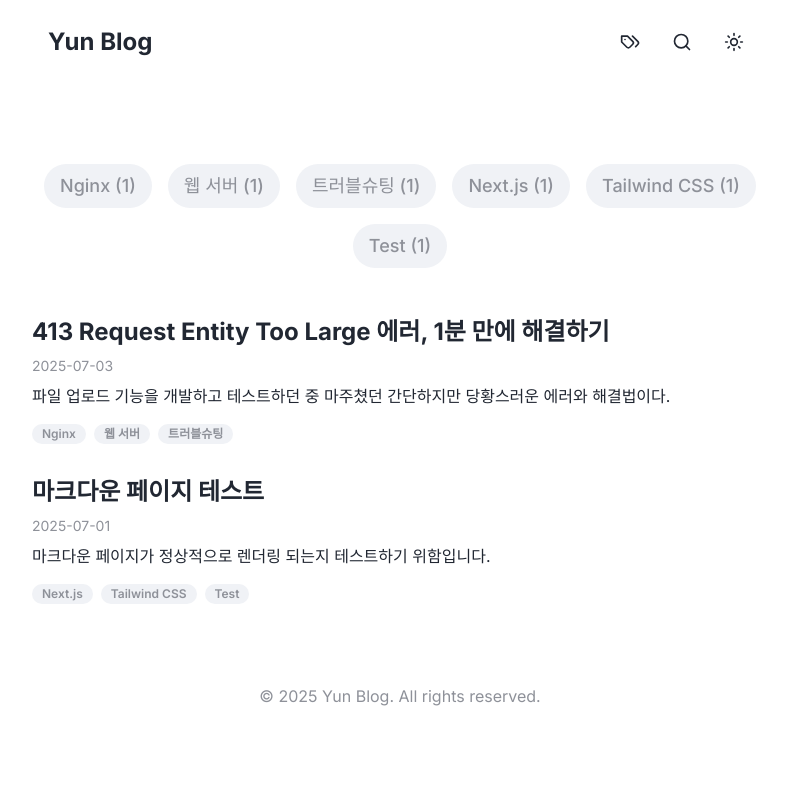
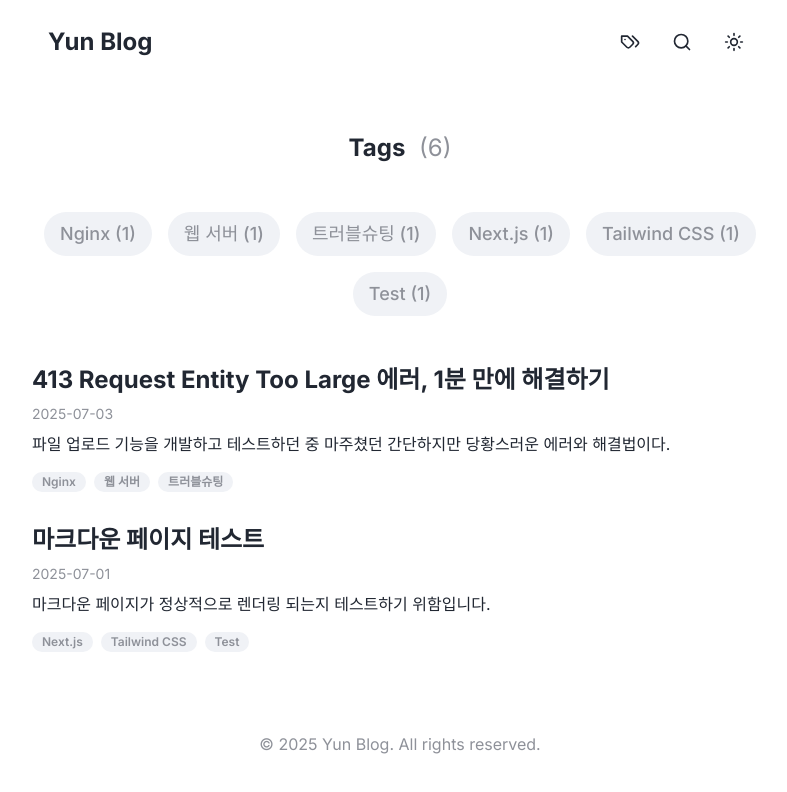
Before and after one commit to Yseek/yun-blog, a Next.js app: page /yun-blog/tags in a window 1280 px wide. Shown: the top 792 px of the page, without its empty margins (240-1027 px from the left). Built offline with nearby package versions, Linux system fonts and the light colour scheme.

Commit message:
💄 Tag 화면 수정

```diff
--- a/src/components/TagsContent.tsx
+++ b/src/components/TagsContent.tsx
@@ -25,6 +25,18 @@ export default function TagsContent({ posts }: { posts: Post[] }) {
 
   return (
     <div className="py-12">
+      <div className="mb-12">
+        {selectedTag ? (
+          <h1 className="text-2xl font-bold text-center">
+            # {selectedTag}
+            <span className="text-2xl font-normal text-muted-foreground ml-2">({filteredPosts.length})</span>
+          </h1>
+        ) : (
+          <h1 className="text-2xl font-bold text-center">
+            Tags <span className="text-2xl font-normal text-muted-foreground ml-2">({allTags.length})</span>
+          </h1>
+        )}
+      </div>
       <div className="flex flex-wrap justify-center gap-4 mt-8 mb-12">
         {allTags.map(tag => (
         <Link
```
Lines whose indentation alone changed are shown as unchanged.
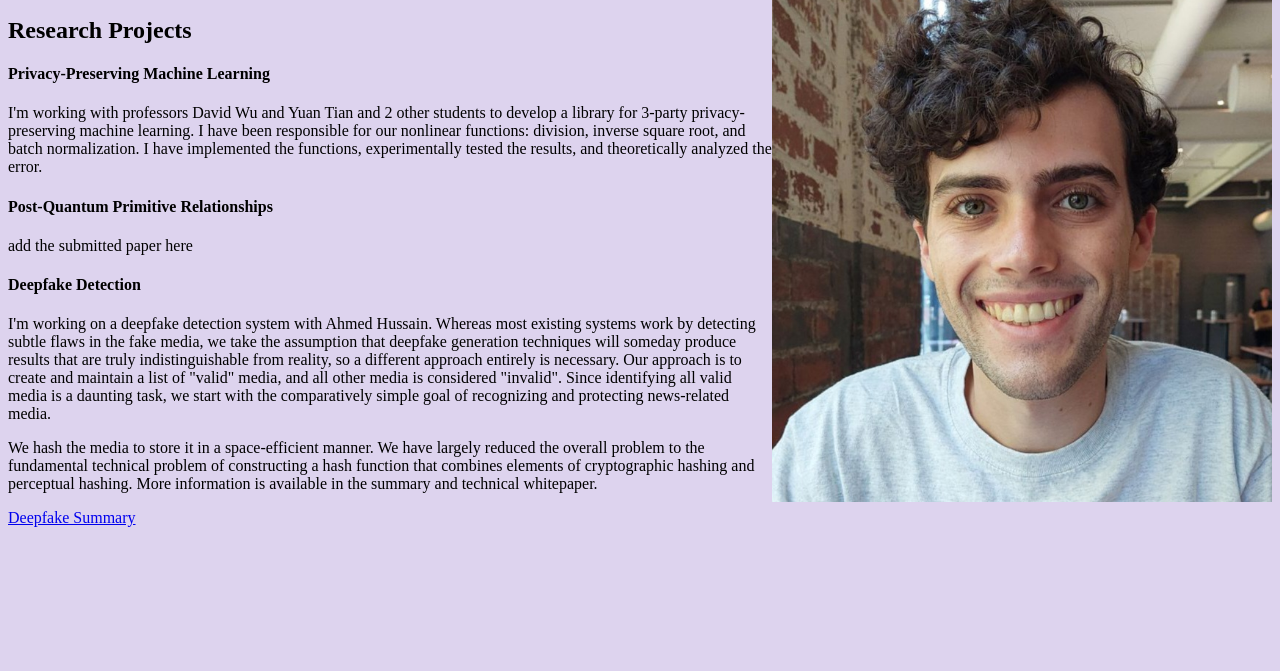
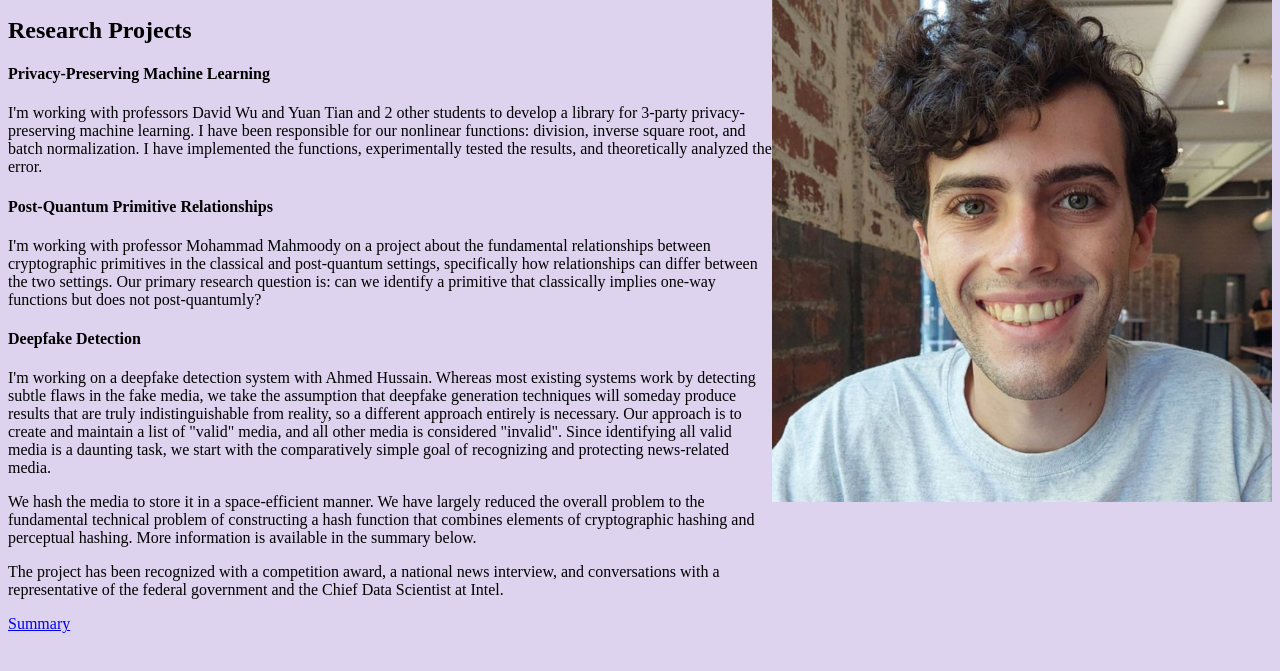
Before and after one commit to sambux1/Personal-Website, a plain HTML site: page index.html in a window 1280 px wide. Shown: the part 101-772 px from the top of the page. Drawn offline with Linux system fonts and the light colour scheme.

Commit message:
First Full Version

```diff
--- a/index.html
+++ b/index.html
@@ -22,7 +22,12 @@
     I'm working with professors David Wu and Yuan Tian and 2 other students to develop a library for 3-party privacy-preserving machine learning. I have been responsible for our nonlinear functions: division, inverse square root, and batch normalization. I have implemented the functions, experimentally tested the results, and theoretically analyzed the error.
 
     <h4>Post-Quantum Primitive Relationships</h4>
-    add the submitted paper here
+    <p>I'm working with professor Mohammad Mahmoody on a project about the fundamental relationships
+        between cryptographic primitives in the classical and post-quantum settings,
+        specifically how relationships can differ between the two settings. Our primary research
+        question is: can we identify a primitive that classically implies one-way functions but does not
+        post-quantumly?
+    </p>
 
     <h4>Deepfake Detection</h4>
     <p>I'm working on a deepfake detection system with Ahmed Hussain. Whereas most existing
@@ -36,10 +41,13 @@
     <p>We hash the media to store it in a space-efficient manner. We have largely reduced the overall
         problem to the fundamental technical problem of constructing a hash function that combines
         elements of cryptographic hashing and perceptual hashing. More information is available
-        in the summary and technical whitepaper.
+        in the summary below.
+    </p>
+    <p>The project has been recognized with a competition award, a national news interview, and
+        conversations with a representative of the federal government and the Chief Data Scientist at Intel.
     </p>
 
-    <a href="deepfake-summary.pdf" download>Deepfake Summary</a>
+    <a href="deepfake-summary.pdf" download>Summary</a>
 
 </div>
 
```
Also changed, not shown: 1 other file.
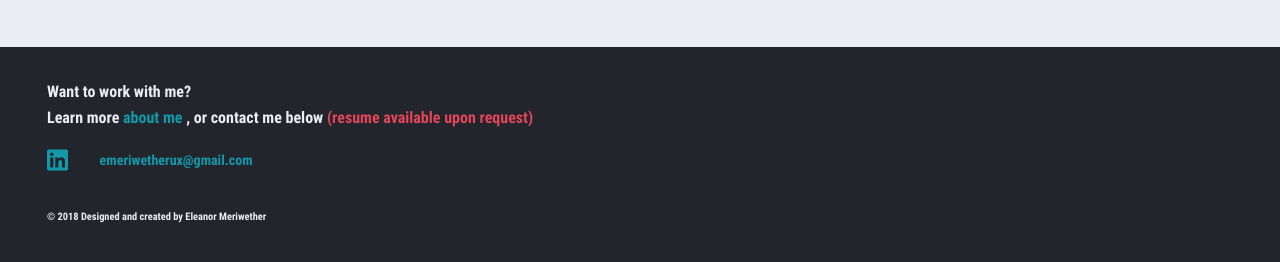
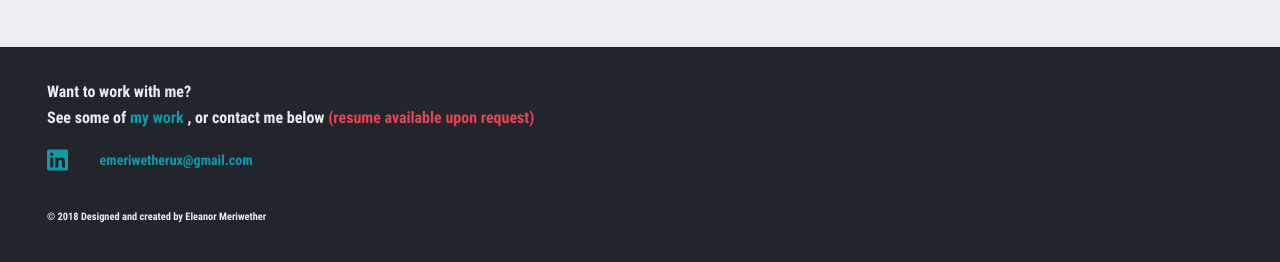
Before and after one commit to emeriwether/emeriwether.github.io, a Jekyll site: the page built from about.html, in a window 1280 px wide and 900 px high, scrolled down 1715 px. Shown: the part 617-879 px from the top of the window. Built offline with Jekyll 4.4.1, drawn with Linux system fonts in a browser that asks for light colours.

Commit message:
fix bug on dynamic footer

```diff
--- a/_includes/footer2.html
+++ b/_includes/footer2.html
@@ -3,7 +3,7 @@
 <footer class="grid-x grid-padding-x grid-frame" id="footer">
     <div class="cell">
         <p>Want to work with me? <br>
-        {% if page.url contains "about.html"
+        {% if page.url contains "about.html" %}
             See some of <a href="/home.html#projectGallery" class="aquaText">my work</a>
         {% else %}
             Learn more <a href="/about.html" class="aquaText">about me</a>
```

------

— What you are asked to do —
In the listing above, count the lines where the string "settings" occurs, then give that count and nothing else.

— Response —
2